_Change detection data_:
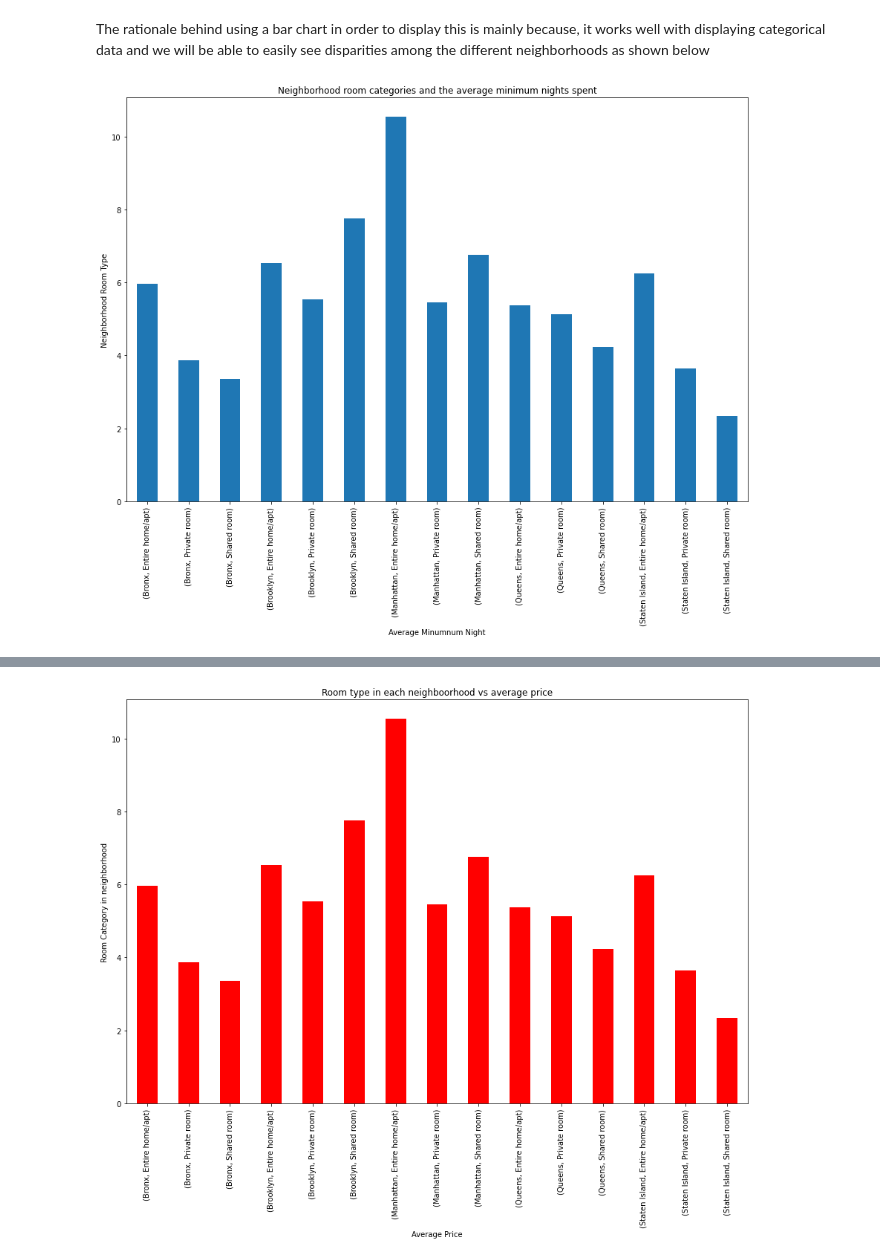
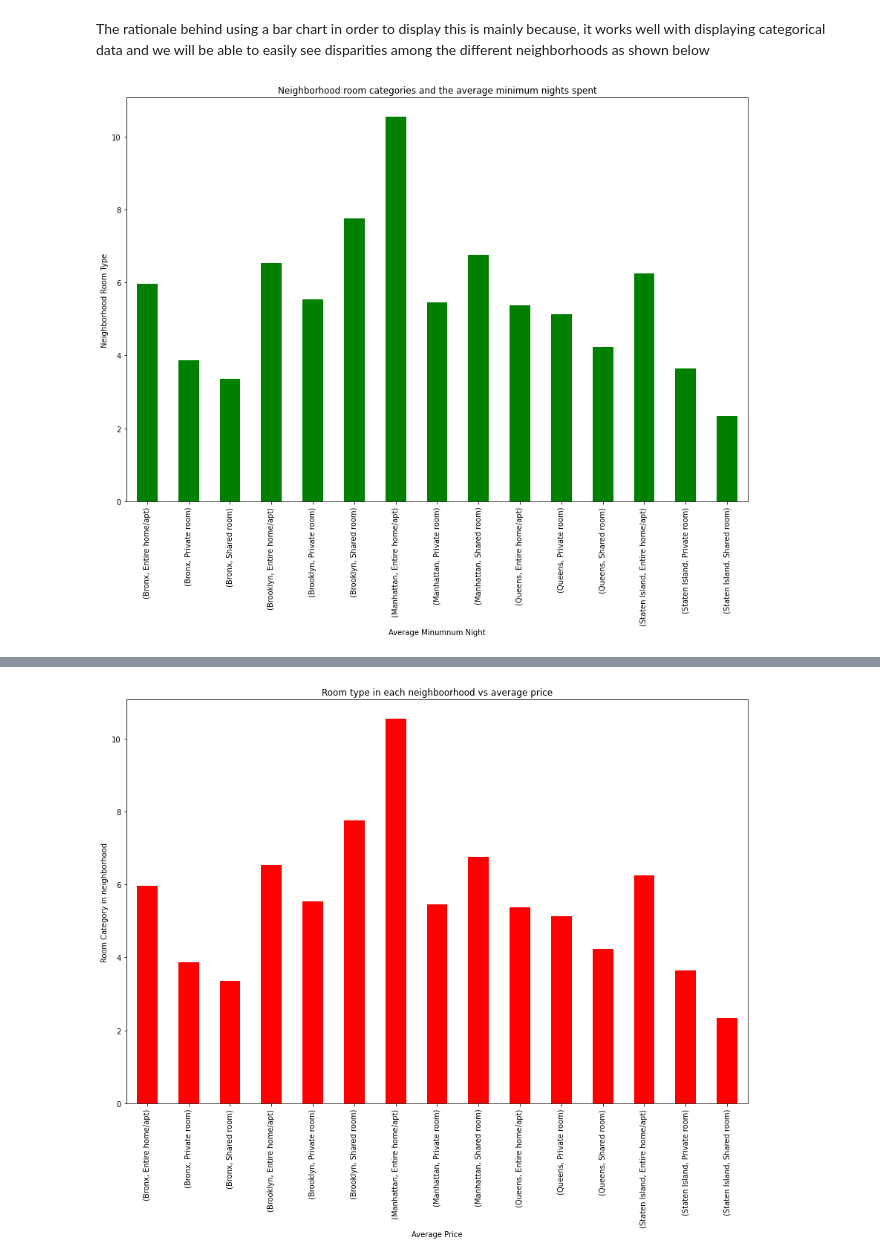
Before and after one commit to Roland-coder/Hamoye-Internship, a Jupyter notebook: Hence Answering a question with data.ipynb, the cells around one changed output, grey strips where cells are left out. Saved outputs shown, nothing was run; the diff lists cells and outputs as text; code cells hidden in the pictures.

```diff
--- a/Hence Answering a question with data.ipynb
+++ b/Hence Answering a question with data.ipynb
@@ -188,13 +209,14 @@ Name: minimum_nights, dtype: float64
 # %% [markdown]
 The rationale behind using a bar chart in order to display this is mainly because, it works well with displaying categorical data and we will be able to easily see disparities among the different neighborhoods as shown below
 # %%
-grouped_df.plot(kind='bar', figsize=(15,10))
+grouped_df.plot(kind='bar', figsize=(15,10), color='g')
 plt.title('Neighborhood room categories and the average minimum nights spent')
 plt.xlabel('Average Minumnum Night')
 plt.ylabel('Neighborhood Room Type')
+plt.savefig('bar1.png')
 plt.show()
 # %% [output]
-[figure, old version]
+[figure, new version]
 # %%
 price_df = df.groupby(['neighbourhood_group', 'room_type'])['price'].mean()
 # %%
```
Also changed, not shown: parts of 6 cells of this notebook.
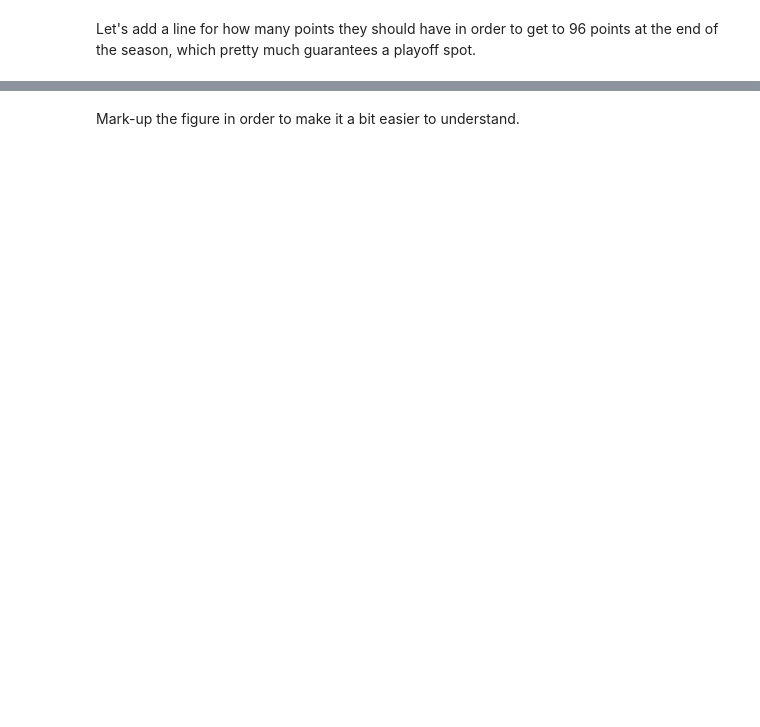
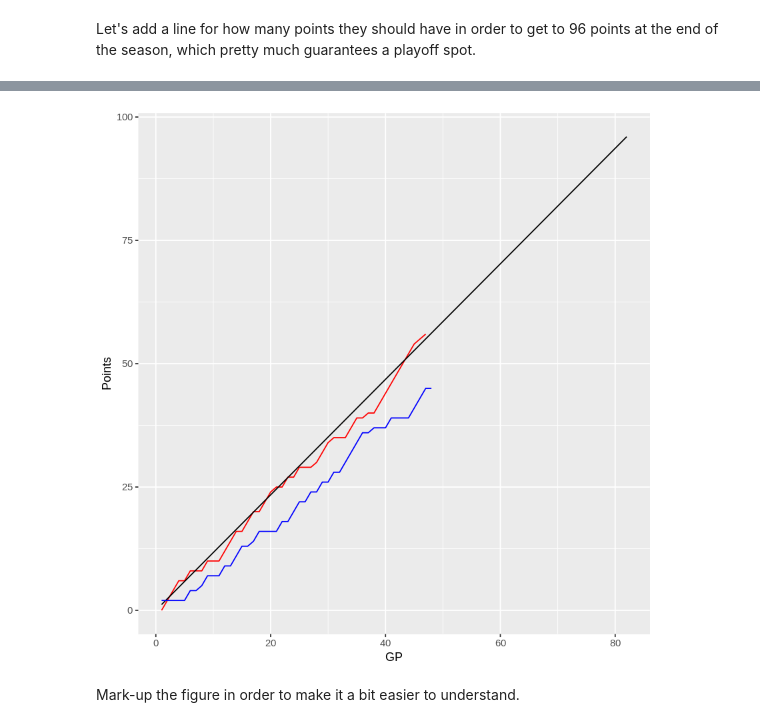
Before and after one commit to cybera/jupyter-demo-notebooks, a Jupyter notebook: teaching/open-data-sample-assignment.ipynb, the cells around one changed output, grey strips where cells are left out. Drawn from its saved outputs; the diff is of its cells as text; code cells hidden in the pictures; blank space fills up the shorter version.

```diff
--- a/teaching/open-data-sample-assignment.ipynb
+++ b/teaching/open-data-sample-assignment.ipynb
@@ -77,7 +103,11 @@ p
 # %% [markdown]
 Let's add a line for how many points they should have in order to get to 96 points at the end of the season, which pretty much guarantees a playoff spot.
 # %%
-results.clean$PtsPace <- results.clean$GP * (96/82.0)
+cgy_clean$PtsPace <- cgy_clean$GP * (96/82.0)
+# %%
+edm_results <- readHTMLTable(getURL("https://www.hockey-reference.com/teams/EDM/2018_games.html"))
+edm_clean <- tb_clean(edm_results)
 # %%
-p <- ggplot(data=results.clean, aes(x=GP, y=Points)) + geom_line() + geom_line(aes(x = GP, y=PtsPace), colour="red")
+p <- ggplot(data=cgy_clean, aes(x=GP, y=Points)) + geom_line(colour="red") + geom_line(aes(x = GP, y=PtsPace), colour="black") + geom_line(data=edm_clean, aes(x = GP, y=Points), colour="blue")
 p
+# %% [output]
@@ -84,3 +117,4 @@ p
+[figure, added]
 # %% [markdown]
 Mark-up the figure in order to make it a bit easier to understand.
 # %%
```
Also changed, not shown: parts of 8 cells of this notebook.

_About this task_:
The records above are to be copied exactly, with no pictures carried over.

_Written answer_:
Before and after one commit to Roland-coder/Hamoye-Internship, a Jupyter notebook: Hence Answering a question with data.ipynb, the cells around one changed output, grey strips where cells are left out. Saved outputs shown, nothing was run; the diff lists cells and outputs as text; code cells hidden in the pictures.

```diff
--- a/Hence Answering a question with data.ipynb
+++ b/Hence Answering a question with data.ipynb
@@ -188,13 +209,14 @@ Name: minimum_nights, dtype: float64
 # %% [markdown]
 The rationale behind using a bar chart in order to display this is mainly because, it works well with displaying categorical data and we will be able to easily see disparities among the different neighborhoods as shown below
 # %%
-grouped_df.plot(kind='bar', figsize=(15,10))
+grouped_df.plot(kind='bar', figsize=(15,10), color='g')
 plt.title('Neighborhood room categories and the average minimum nights spent')
 plt.xlabel('Average Minumnum Night')
 plt.ylabel('Neighborhood Room Type')
+plt.savefig('bar1.png')
 plt.show()
 # %% [output]
-[figure, old version]
+[figure, new version]
 # %%
 price_df = df.groupby(['neighbourhood_group', 'room_type'])['price'].mean()
 # %%
```
Also changed, not shown: parts of 6 cells of this notebook.
Before and after one commit to cybera/jupyter-demo-notebooks, a Jupyter notebook: teaching/open-data-sample-assignment.ipynb, the cells around one changed output, grey strips where cells are left out. Drawn from its saved outputs; the diff is of its cells as text; code cells hidden in the pictures; blank space fills up the shorter version.

```diff
--- a/teaching/open-data-sample-assignment.ipynb
+++ b/teaching/open-data-sample-assignment.ipynb
@@ -77,7 +103,11 @@ p
 # %% [markdown]
 Let's add a line for how many points they should have in order to get to 96 points at the end of the season, which pretty much guarantees a playoff spot.
 # %%
-results.clean$PtsPace <- results.clean$GP * (96/82.0)
+cgy_clean$PtsPace <- cgy_clean$GP * (96/82.0)
+# %%
+edm_results <- readHTMLTable(getURL("https://www.hockey-reference.com/teams/EDM/2018_games.html"))
+edm_clean <- tb_clean(edm_results)
 # %%
-p <- ggplot(data=results.clean, aes(x=GP, y=Points)) + geom_line() + geom_line(aes(x = GP, y=PtsPace), colour="red")
+p <- ggplot(data=cgy_clean, aes(x=GP, y=Points)) + geom_line(colour="red") + geom_line(aes(x = GP, y=PtsPace), colour="black") + geom_line(data=edm_clean, aes(x = GP, y=Points), colour="blue")
 p
+# %% [output]
@@ -84,3 +117,4 @@ p
+[figure, added]
 # %% [markdown]
 Mark-up the figure in order to make it a bit easier to understand.
 # %%
```
Also changed, not shown: parts of 8 cells of this notebook.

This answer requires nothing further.